## TASK BRIEF:
In the copy, include every entry exactly but none of the images.

## LISTED RECORDS:

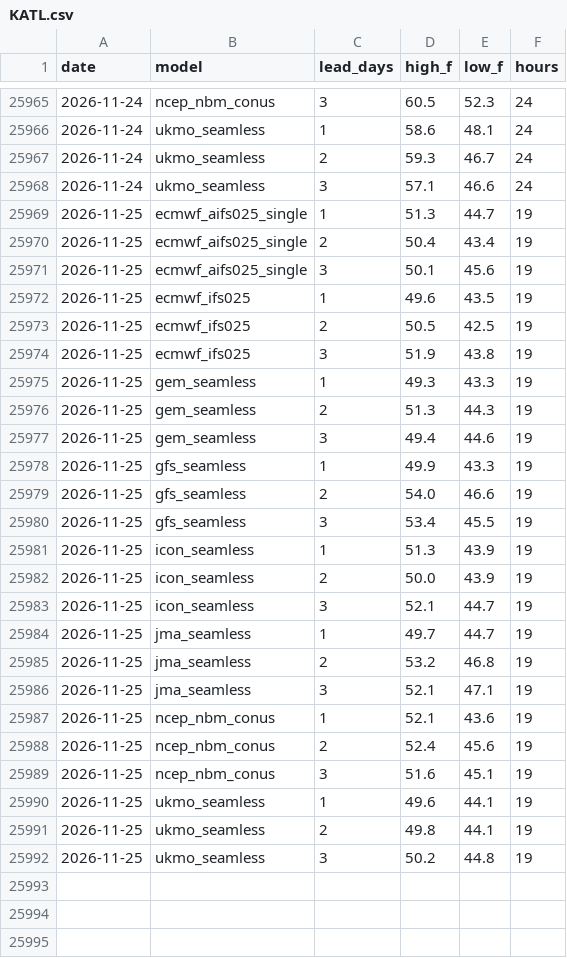
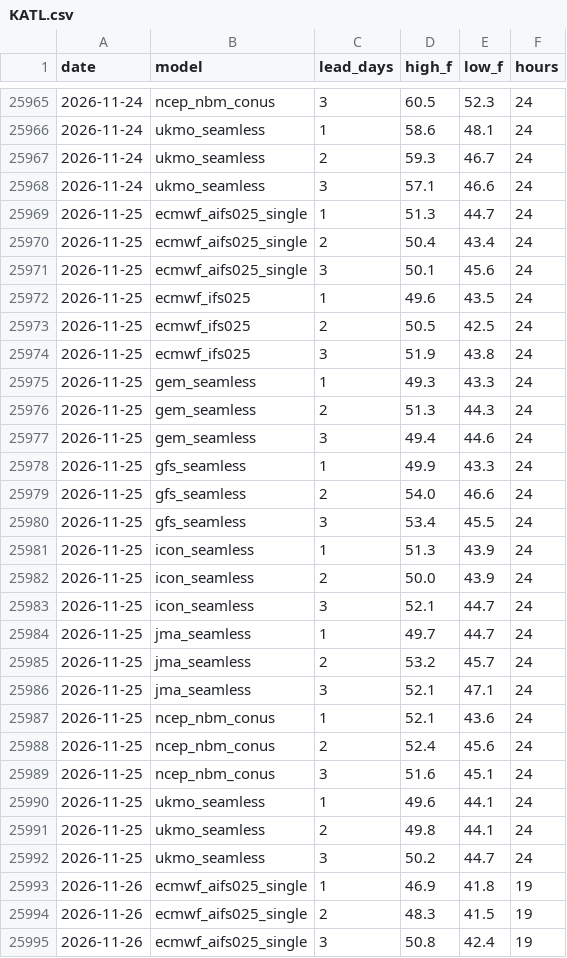
Before and after one commit to adsitb/weather-station-archive, a CSV file: forecasts/historical/KATL.csv, drawn as a sheet; only a part is shown, gaps mark what is left out; the diff covers the shown part only.

Commit message:
Weather data update
daily_climate 24, forecasts_historical 1152

```diff
--- a/forecasts/historical/KATL.csv
+++ b/forecasts/historical/KATL.csv
@@ -25968,25 +25968,28 @@ date,model,lead_days,high_f,low_f,hours
 2026-11-24,ukmo_seamless,3,57.1,46.6,24
-2026-11-25,ecmwf_aifs025_single,1,51.3,44.7,19
-2026-11-25,ecmwf_aifs025_single,2,50.4,43.4,19
-2026-11-25,ecmwf_aifs025_single,3,50.1,45.6,19
-2026-11-25,ecmwf_ifs025,1,49.6,43.5,19
-2026-11-25,ecmwf_ifs025,2,50.5,42.5,19
-2026-11-25,ecmwf_ifs025,3,51.9,43.8,19
-2026-11-25,gem_seamless,1,49.3,43.3,19
-2026-11-25,gem_seamless,2,51.3,44.3,19
-2026-11-25,gem_seamless,3,49.4,44.6,19
-2026-11-25,gfs_seamless,1,49.9,43.3,19
-2026-11-25,gfs_seamless,2,54.0,46.6,19
-2026-11-25,gfs_seamless,3,53.4,45.5,19
-2026-11-25,icon_seamless,1,51.3,43.9,19
-2026-11-25,icon_seamless,2,50.0,43.9,19
-2026-11-25,icon_seamless,3,52.1,44.7,19
-2026-11-25,jma_seamless,1,49.7,44.7,19
-2026-11-25,jma_seamless,2,53.2,46.8,19
-2026-11-25,jma_seamless,3,52.1,47.1,19
-2026-11-25,ncep_nbm_conus,1,52.1,43.6,19
-2026-11-25,ncep_nbm_conus,2,52.4,45.6,19
-2026-11-25,ncep_nbm_conus,3,51.6,45.1,19
-2026-11-25,ukmo_seamless,1,49.6,44.1,19
-2026-11-25,ukmo_seamless,2,49.8,44.1,19
-2026-11-25,ukmo_seamless,3,50.2,44.8,19
+2026-11-25,ecmwf_aifs025_single,1,51.3,44.7,24
+2026-11-25,ecmwf_aifs025_single,2,50.4,43.4,24
+2026-11-25,ecmwf_aifs025_single,3,50.1,45.6,24
+2026-11-25,ecmwf_ifs025,1,49.6,43.5,24
+2026-11-25,ecmwf_ifs025,2,50.5,42.5,24
+2026-11-25,ecmwf_ifs025,3,51.9,43.8,24
+2026-11-25,gem_seamless,1,49.3,43.3,24
+2026-11-25,gem_seamless,2,51.3,44.3,24
+2026-11-25,gem_seamless,3,49.4,44.6,24
+2026-11-25,gfs_seamless,1,49.9,43.3,24
+2026-11-25,gfs_seamless,2,54.0,46.6,24
+2026-11-25,gfs_seamless,3,53.4,45.5,24
+2026-11-25,icon_seamless,1,51.3,43.9,24
+2026-11-25,icon_seamless,2,50.0,43.9,24
+2026-11-25,icon_seamless,3,52.1,44.7,24
+2026-11-25,jma_seamless,1,49.7,44.7,24
+2026-11-25,jma_seamless,2,53.2,45.7,24
+2026-11-25,jma_seamless,3,52.1,47.1,24
+2026-11-25,ncep_nbm_conus,1,52.1,43.6,24
+2026-11-25,ncep_nbm_conus,2,52.4,45.6,24
+2026-11-25,ncep_nbm_conus,3,51.6,45.1,24
+2026-11-25,ukmo_seamless,1,49.6,44.1,24
+2026-11-25,ukmo_seamless,2,49.8,44.1,24
+2026-11-25,ukmo_seamless,3,50.2,44.7,24
+2026-11-26,ecmwf_aifs025_single,1,46.9,41.8,19
+2026-11-26,ecmwf_aifs025_single,2,48.3,41.5,19
+2026-11-26,ecmwf_aifs025_single,3,50.8,42.4,19
```
Also changed, not shown: 21 added rows elsewhere in this file, daily_climate/KMSY.csv, forecasts/historical/KAUS.csv, 45 other files.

## RESPONSE BOX:
Before and after one commit to adsitb/weather-station-archive, a CSV file: forecasts/historical/KATL.csv, drawn as a sheet; only a part is shown, gaps mark what is left out; the diff covers the shown part only.

Commit message:
Weather data update
daily_climate 24, forecasts_historical 1152

```diff
--- a/forecasts/historical/KATL.csv
+++ b/forecasts/historical/KATL.csv
@@ -25968,25 +25968,28 @@ date,model,lead_days,high_f,low_f,hours
 2026-11-24,ukmo_seamless,3,57.1,46.6,24
-2026-11-25,ecmwf_aifs025_single,1,51.3,44.7,19
-2026-11-25,ecmwf_aifs025_single,2,50.4,43.4,19
-2026-11-25,ecmwf_aifs025_single,3,50.1,45.6,19
-2026-11-25,ecmwf_ifs025,1,49.6,43.5,19
-2026-11-25,ecmwf_ifs025,2,50.5,42.5,19
-2026-11-25,ecmwf_ifs025,3,51.9,43.8,19
-2026-11-25,gem_seamless,1,49.3,43.3,19
-2026-11-25,gem_seamless,2,51.3,44.3,19
-2026-11-25,gem_seamless,3,49.4,44.6,19
-2026-11-25,gfs_seamless,1,49.9,43.3,19
-2026-11-25,gfs_seamless,2,54.0,46.6,19
-2026-11-25,gfs_seamless,3,53.4,45.5,19
-2026-11-25,icon_seamless,1,51.3,43.9,19
-2026-11-25,icon_seamless,2,50.0,43.9,19
-2026-11-25,icon_seamless,3,52.1,44.7,19
-2026-11-25,jma_seamless,1,49.7,44.7,19
-2026-11-25,jma_seamless,2,53.2,46.8,19
-2026-11-25,jma_seamless,3,52.1,47.1,19
-2026-11-25,ncep_nbm_conus,1,52.1,43.6,19
-2026-11-25,ncep_nbm_conus,2,52.4,45.6,19
-2026-11-25,ncep_nbm_conus,3,51.6,45.1,19
-2026-11-25,ukmo_seamless,1,49.6,44.1,19
-2026-11-25,ukmo_seamless,2,49.8,44.1,19
-2026-11-25,ukmo_seamless,3,50.2,44.8,19
+2026-11-25,ecmwf_aifs025_single,1,51.3,44.7,24
+2026-11-25,ecmwf_aifs025_single,2,50.4,43.4,24
+2026-11-25,ecmwf_aifs025_single,3,50.1,45.6,24
+2026-11-25,ecmwf_ifs025,1,49.6,43.5,24
+2026-11-25,ecmwf_ifs025,2,50.5,42.5,24
+2026-11-25,ecmwf_ifs025,3,51.9,43.8,24
+2026-11-25,gem_seamless,1,49.3,43.3,24
+2026-11-25,gem_seamless,2,51.3,44.3,24
+2026-11-25,gem_seamless,3,49.4,44.6,24
+2026-11-25,gfs_seamless,1,49.9,43.3,24
+2026-11-25,gfs_seamless,2,54.0,46.6,24
+2026-11-25,gfs_seamless,3,53.4,45.5,24
+2026-11-25,icon_seamless,1,51.3,43.9,24
+2026-11-25,icon_seamless,2,50.0,43.9,24
+2026-11-25,icon_seamless,3,52.1,44.7,24
+2026-11-25,jma_seamless,1,49.7,44.7,24
+2026-11-25,jma_seamless,2,53.2,45.7,24
+2026-11-25,jma_seamless,3,52.1,47.1,24
+2026-11-25,ncep_nbm_conus,1,52.1,43.6,24
+2026-11-25,ncep_nbm_conus,2,52.4,45.6,24
+2026-11-25,ncep_nbm_conus,3,51.6,45.1,24
+2026-11-25,ukmo_seamless,1,49.6,44.1,24
+2026-11-25,ukmo_seamless,2,49.8,44.1,24
+2026-11-25,ukmo_seamless,3,50.2,44.7,24
+2026-11-26,ecmwf_aifs025_single,1,46.9,41.8,19
+2026-11-26,ecmwf_aifs025_single,2,48.3,41.5,19
+2026-11-26,ecmwf_aifs025_single,3,50.8,42.4,19
```
Also changed, not shown: 21 added rows elsewhere in this file, daily_climate/KMSY.csv, forecasts/historical/KAUS.csv, 45 other files.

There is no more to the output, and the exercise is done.